| MATERIAL TO PROCESS |
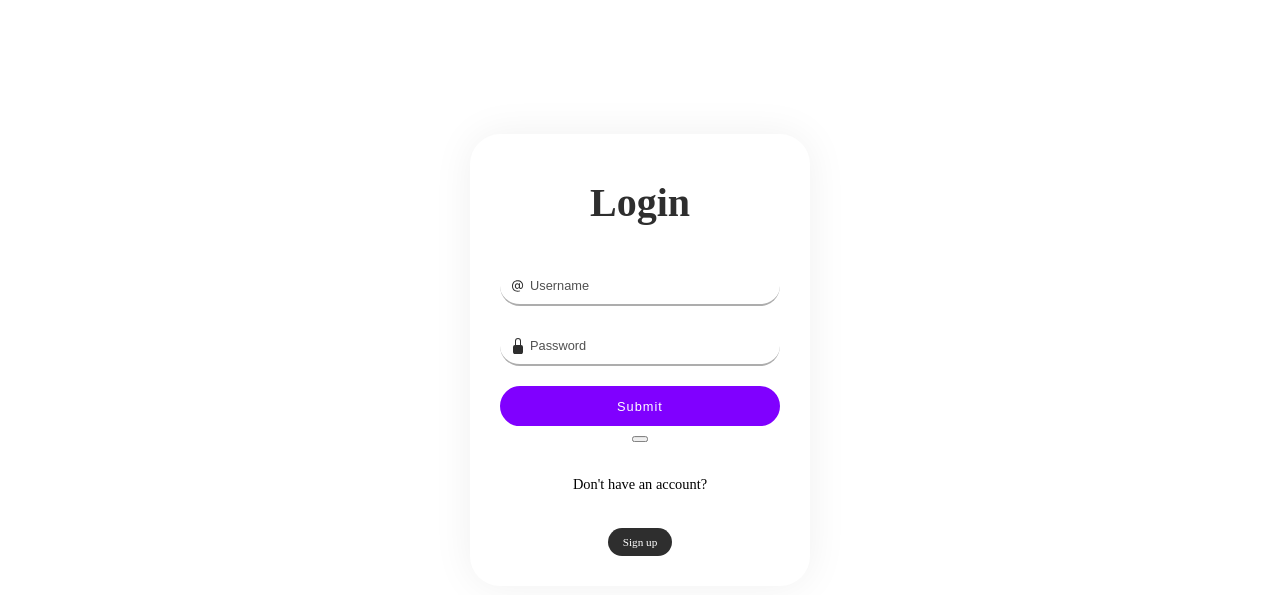
Repository: sharmisthak16/Student-Assignment
Page: / (app in my-project/)
An editor plug-in stored every save of this project. The page is shown before and after a run of saves, followed by the edit.
The browser window is 1280 px wide. The pictures show the whole page.
The project was rebuilt for these pictures with package versions that can differ from the ones it lists, and the page was loaded fresh each time. Also part of the build but not shown: my-project/vite.config.js, my-project/src/index.css, my-project/src/components/Dashboard.jsx.

Above is the page before, as saved 2025-01-30 12:04:48.

### my-project/index.html
<!doctype html>
<html lang="en">
  <head>
    <meta charset="UTF-8" />

    <meta name="viewport" content="width=device-width, initial-scale=1.0" />
    <title>Assignment</title>
  </head>
  <body>
    <div id="root"></div>
    <script type="module" src="/src/main.jsx"></script>
  </body>
</html>

### my-project/src/App.jsx
import React from 'react';
import { BrowserRouter as Router, Route, Routes } from 'react-router-dom'; // Use Routes instead of Switch
import LoginForm from './components/LoginForm';
import Dashboard from './components/Dashboard'; // Create this component for the dashboard page

function App() {
  return (
    <Router>
      <Routes>
        <Route path="/" element={<LoginForm />} /> {/* Use element instead of component */}
        <Route path="/dashboard" element={<Dashboard />} /> {/* Use element instead of component */}
      </Routes>
    </Router>
  );
}

export default App;

### my-project/src/components/LoginForm.jsx
// LoginForm.jsx

import React, { useState } from 'react';
import { useNavigate } from 'react-router-dom'; // Import useNavigate from react-router-dom
import { auth, signInWithEmailAndPassword } from '../components/firebase'; // Import Firebase auth functions
import { toast } from 'react-toastify'; // Import toast for notifications
import './LoginForm.css'; // Import custom styles

const LoginForm = () => {
  const [username, setUsername] = useState(''); // State to hold username (email)
  const [password, setPassword] = useState(''); // State to hold password
  const navigate = useNavigate(); // Initialize navigate function

  // Handle form submission
  const handleSubmit = async (e) => {
    e.preventDefault();

    // Email validation regex
    const emailPattern = /^[a-zA-Z0-9._-]+@[a-zA-Z0-9.-]+\.[a-zA-Z]{2,6}$/;
    if (!emailPattern.test(username)) {
      toast.error("Please enter a valid email address.");
      return;
    }

    try {
      // Attempt to sign in with the provided email and password
      const userCredential = await signInWithEmailAndPassword(auth, username, password);
      console.log('User logged in:', userCredential.user);
      toast.success('Login Successful!');
      navigate('/dashboard'); // Navigate to dashboard on successful login
    } catch (error) {
      console.error("Error during login:", error.message);
      toast.error('Login Failed! Please check your credentials.');
    }
  };

  return (
    <form className="form_main" onSubmit={handleSubmit}>
      <p className="heading">Login</p>

      <div className="inputContainer">
        <svg
          viewBox="0 0 16 16"
          fill="#2e2e2e"
          height="16"
          width="16"
          xmlns="http://www.w3.org/2000/svg"
          className="inputIcon"
        >
          <path d="M13.106 7.222c0-2.967-2.249-5.032-5.482-5.032-3.35 0-5.646 2.318-5.646 5.702 0 3.493 2.235 5.708 5.762 5.708.862 0 1.689-.123 2.304-.335v-.862c-.43.199-1.354.328-2.29.328-2.926 0-4.813-1.88-4.813-4.798 0-2.844 1.921-4.881 4.594-4.881 2.735 0 4.608 1.688 4.608 4.156 0 1.682-.554 2.769-1.416 2.769-.492 0-.772-.28-.772-.76V5.206H8.923v.834h-.11c-.266-.595-.881-.964-1.6-.964-1.4 0-2.378 1.162-2.378 2.823 0 1.737.957 2.906 2.379 2.906.8 0 1.415-.39 1.709-1.087h.11c.081.67.703 1.148 1.503 1.148 1.572 0 2.57-1.415 2.57-3.643zm-7.177.704c0-1.197.54-1.907 1.456-1.907.93 0 1.524.738 1.524 1.907S8.308 9.84 7.371 9.84c-.895 0-1.442-.725-1.442-1.914z"></path>
        </svg>
        <input
          placeholder="Username"
          id="username"
          className="inputField"
          type="text"
          value={username}
          onChange={(e) => setUsername(e.target.value)}
        />
      </div>

      <div className="inputContainer">
        <svg
          viewBox="0 0 16 16"
          fill="#2e2e2e"
          height="16"
          width="16"
          xmlns="http://www.w3.org/2000/svg"
          className="inputIcon"
        >
          <path d="M8 1a2 2 0 0 1 2 2v4H6V3a2 2 0 0 1 2-2zm3 6V3a3 3 0 0 0-6 0v4a2 2 0 0 0-2 2v5a2 2 0 0 0 2 2h6a2 2 0 0 0 2-2V9a2 2 0 0 0-2-2z"></path>
        </svg>
        <input
          placeholder="Password"
          id="password"
          className="inputField"
          type="password"
          value={password}
          onChange={(e) => setPassword(e.target.value)}
        />
      </div>

      <button id="button" type="submit">
        Submit
      </button>
      <div className="signupContainer">
        <button></button><p>Don't have an account?</p>
        <a href="#">Sign up</a>
      </div>
    </form>
  );
};

export default LoginForm;

### my-project/src/components/firebase.js
// firebase.js

import { initializeApp } from "firebase/app";
import { getAuth, signInWithEmailAndPassword } from "firebase/auth"; // Import auth functions from firebase/auth

// Your Firebase config
const firebaseConfig = {
    apiKey: "AIzaSyBbJ0LWJOG7xecQUhc7-0NGPvu33pYSSAg",
  authDomain: "assignment-f6a48.firebaseapp.com",
  projectId: "assignment-f6a48",
  storageBucket: "assignment-f6a48.firebasestorage.app",
  messagingSenderId: "801572322432",
  appId: "1:801572322432:web:b56f932b3f50b6140f7a65",
  measurementId: "G-SBG6GTP1V2"
};

// Initialize Firebase
const app = initializeApp(firebaseConfig);
const auth = getAuth(app); // Get auth instance

// Export auth and signInWithEmailAndPassword
export { auth, signInWithEmailAndPassword };

### my-project/src/components/LoginForm.css
/* From Uiverse.io by vinodjangid07 */
.form_main {
    width: 280px;
    display: flex;
    flex-direction: column;
    align-items: center;
    justify-content: center;
    background-color: rgb(255, 255, 255);
    padding: 30px 30px 30px 30px;
    border-radius: 30px;
    box-shadow: 0px 0px 40px rgba(0, 0, 0, 0.062);
    position: absolute;
    top: 50%;
    left: 50%;
    transform: translate(-50%,-50%);
  }

  .heading {
    font-size: 2.5em;
    color: #2e2e2e;
    font-weight: 700;
    margin: 15px 0 30px 0;
  }

  .inputContainer {
    width: 100%;
    position: relative;
    display: flex;
    align-items: center;
    justify-content: center;
  }

  .inputIcon {
    position: absolute;
    left: 10px;
  }

  .inputField {
    width: 100%;
    height: 40px;
    background-color: transparent;
    border: none;
    border-bottom: 2px solid rgb(173, 173, 173);
    border-radius: 30px;
    margin: 10px 0;
    color: black;
    font-size: .8em;
    font-weight: 500;
    box-sizing: border-box;
    padding-left: 30px;
  }

  .inputField:focus {
    outline: none;
    border-bottom: 2px solid rgb(199, 114, 255);
  }

  .inputField::placeholder {
    color: rgb(80, 80, 80);
    font-size: 1em;
    font-weight: 500;
  }

  #button {
    position: relative;
    width: 100%;
    border: 2px solid #8000ff;
    background-color: #8000ff;
    height: 40px;
    color: white;
    font-size: .8em;
    font-weight: 500;
    letter-spacing: 1px;
    border-radius: 30px;
    margin: 10px;
    cursor: pointer;
    overflow: hidden;
  }

  #button::after {
    content: "";
    position: absolute;
    background-color: rgba(255, 255, 255, 0.253);
    height: 100%;
    width: 150px;
    top: 0;
    left: -200px;
    border-bottom-right-radius: 100px;
    border-top-left-radius: 100px;
    filter: blur(10px);
    transition-duration: .5s;
  }

  #button:hover::after {
    transform: translateX(600px);
    transition-duration: .5s;
  }

  .signupContainer {
    margin: 0;
    display: flex;
    flex-direction: column;
    align-items: center;
    justify-content: center;
    gap: 20px;
  }

  .signupContainer p {
    font-size: .9em;
    font-weight: 500;
    color: black;
  }

  .signupContainer a {
    font-size: .7em;
    font-weight: 500;
    background-color: #2e2e2e;
    color: white;
    text-decoration: none;
    padding: 8px 15px;
    border-radius: 20px;
  }

Loaded but not shown: my-project/src/main.jsx (common file)

After the next 2 saves:
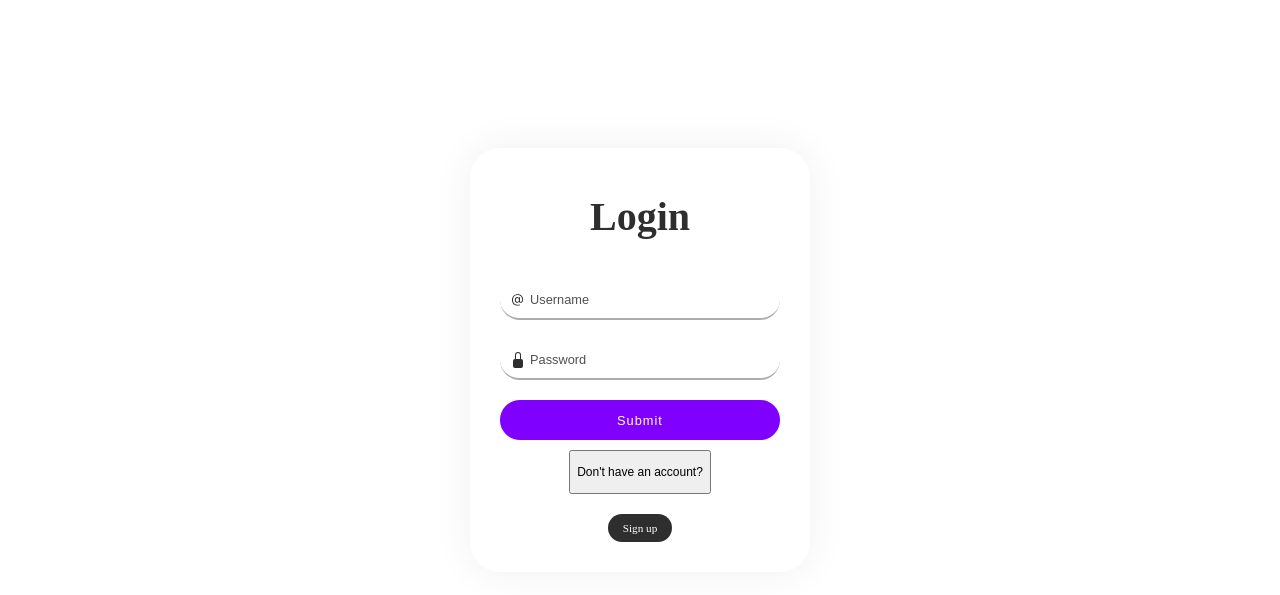
The 2 saves are shown as one change because they came seconds apart.
The last was saved 6 s later.
--- a/my-project/src/components/LoginForm.jsx
+++ b/my-project/src/components/LoginForm.jsx
@@ -84,7 +84,7 @@ const LoginForm = () => {
         Submit
       </button>
       <div className="signupContainer">
-        <button></button><p>Don't have an account?</p>
+        <button><p>Don't have an account?</p></button>
         <a href="#">Sign up</a>
       </div>
     </form>
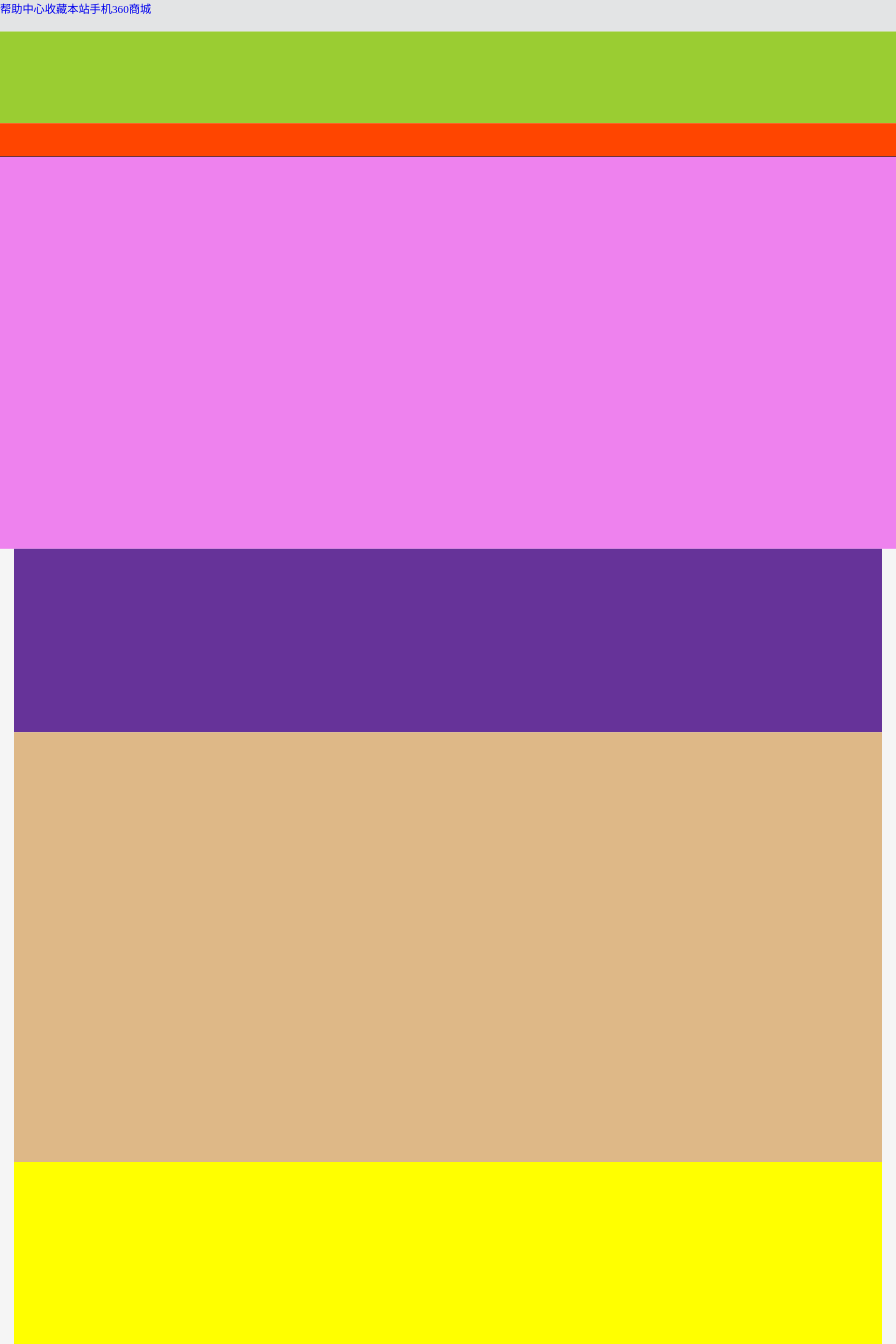
Repository: zhanguangJ/360Mark
Page: main.html
An editor plug-in stored every save of this project. The page is shown before and after the next save, followed by the edit.
The browser window is 1280 px wide. The pictures show the part of the page from y = 0 to 1920 px (the page is 4307 px tall before and 4176 px after), at 70% of full size.

Above is the page before, as saved 2019-05-07 21:24:17.

After the next save:
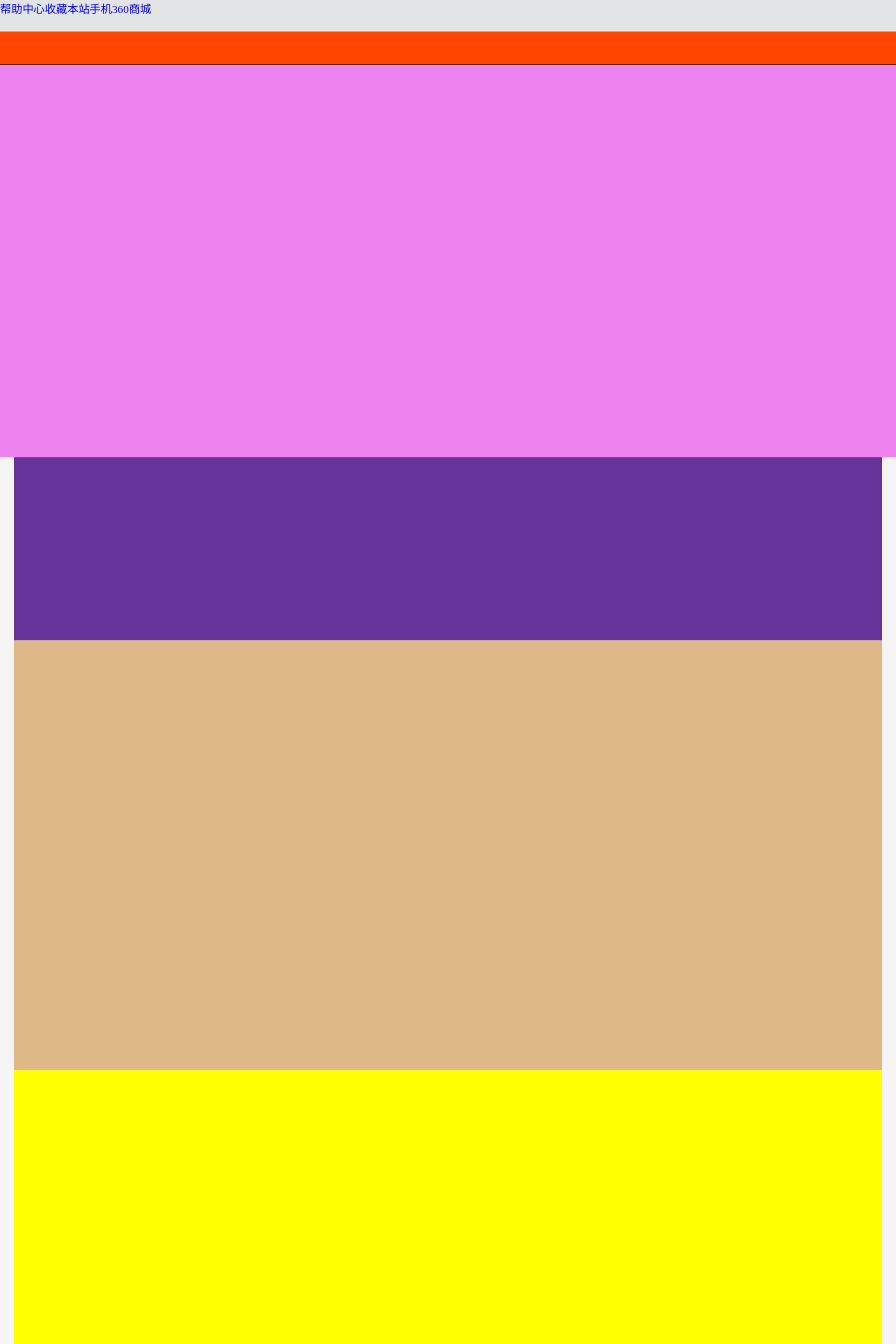
Saved 99 s later.
--- a/src/css/index.css
+++ b/src/css/index.css
@@ -11,7 +11,7 @@
     height: 45px;
     background: #E3E4E5;
 }
-
+.topbox
 
 
 
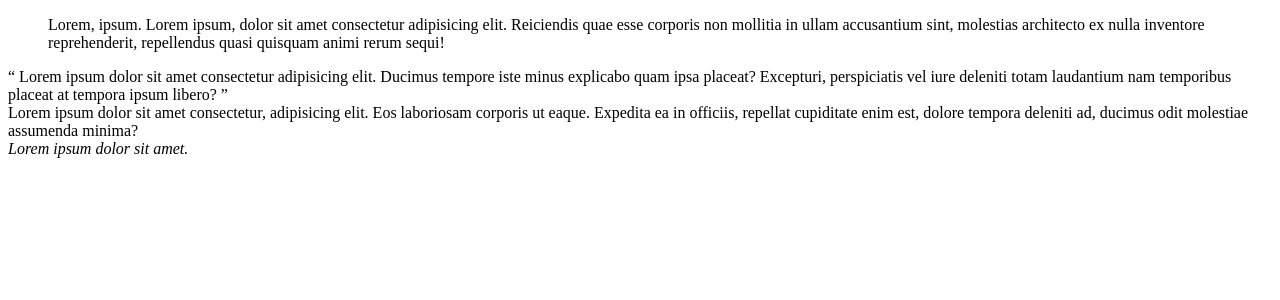
Repository: arunyerram/Web-TEChnologies
Page: p.html
These files come from the project's save history. The page is drawn as it stood at one moment and after a run of saves; the edit follows.
The browser window is 1280 px wide. The pictures show the whole page.

Above is the page before, as saved 2025-02-20 21:33:52.

### p.html
<!DOCTYPE html>
<html lang="en">
<head>
    <meta charset="UTF-8">
    <meta name="viewport" content="width=device-width, initial-scale=1.0">
    <title>Document</title>
</head>
<body>
    <!-- the <blockquote>,<q>, <abbr>, <address>, <cite>,  <bdo> -->
        <blockquote>
            Lorem, ipsum.
            Lorem ipsum, dolor sit amet consectetur adipisicing elit. Reiciendis quae esse corporis non mollitia in ullam accusantium sint, molestias architecto ex nulla inventore reprehenderit, repellendus quasi quisquam animi rerum sequi!
        </blockquote>
        <q>
            Lorem ipsum dolor sit amet consectetur adipisicing elit. Ducimus tempore iste minus explicabo quam ipsa placeat? Excepturi, perspiciatis vel iure deleniti totam laudantium nam temporibus placeat at tempora ipsum libero?
        </q>
        <br/>
        <abbr>
            Lorem ipsum dolor sit amet consectetur, adipisicing elit. Eos laboriosam corporis ut eaque. Expedita ea in officiis, repellat cupiditate enim est, dolore tempora deleniti ad, ducimus odit molestiae assumenda minima?
        </abbr>

        <address>
            Lorem ipsum dolor sit amet.
        </address>

</body>
</html>

After the next 2 saves:
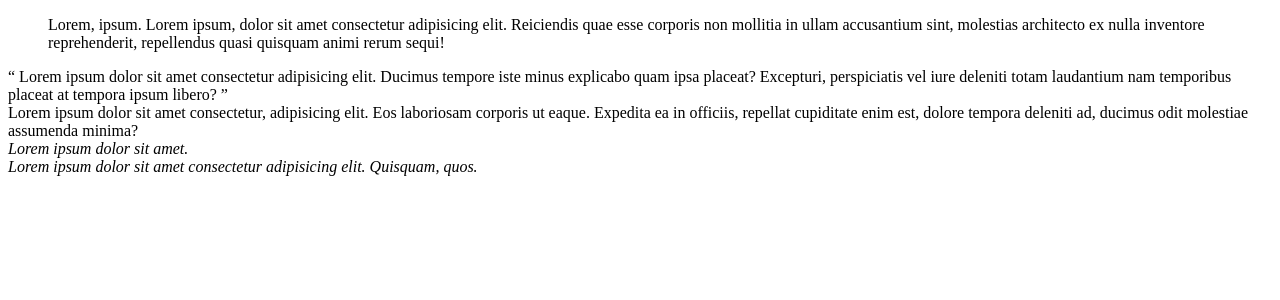
The 2 saves are shown as one change because they came seconds apart.
The last was saved 5 s later.
--- a/p.html
+++ b/p.html
@@ -22,6 +22,8 @@
         <address>
             Lorem ipsum dolor sit amet.
         </address>
-
+        <cite>
+            Lorem ipsum dolor sit amet consectetur adipisicing elit. Quisquam, quos.
+        </cite>
 </body>
 </html>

| WHAT YOU WILL DO |
Copy each line of the listing above that includes the word "signInWithEmailAndPassword".

| RESULT OF THE TASK |
import { auth, signInWithEmailAndPassword } from '../components/firebase'; // Import Firebase auth functions
      const userCredential = await signInWithEmailAndPassword(auth, username, password);
import { getAuth, signInWithEmailAndPassword } from "firebase/auth"; // Import auth functions from firebase/auth
// Export auth and signInWithEmailAndPassword
export { auth, signInWithEmailAndPassword };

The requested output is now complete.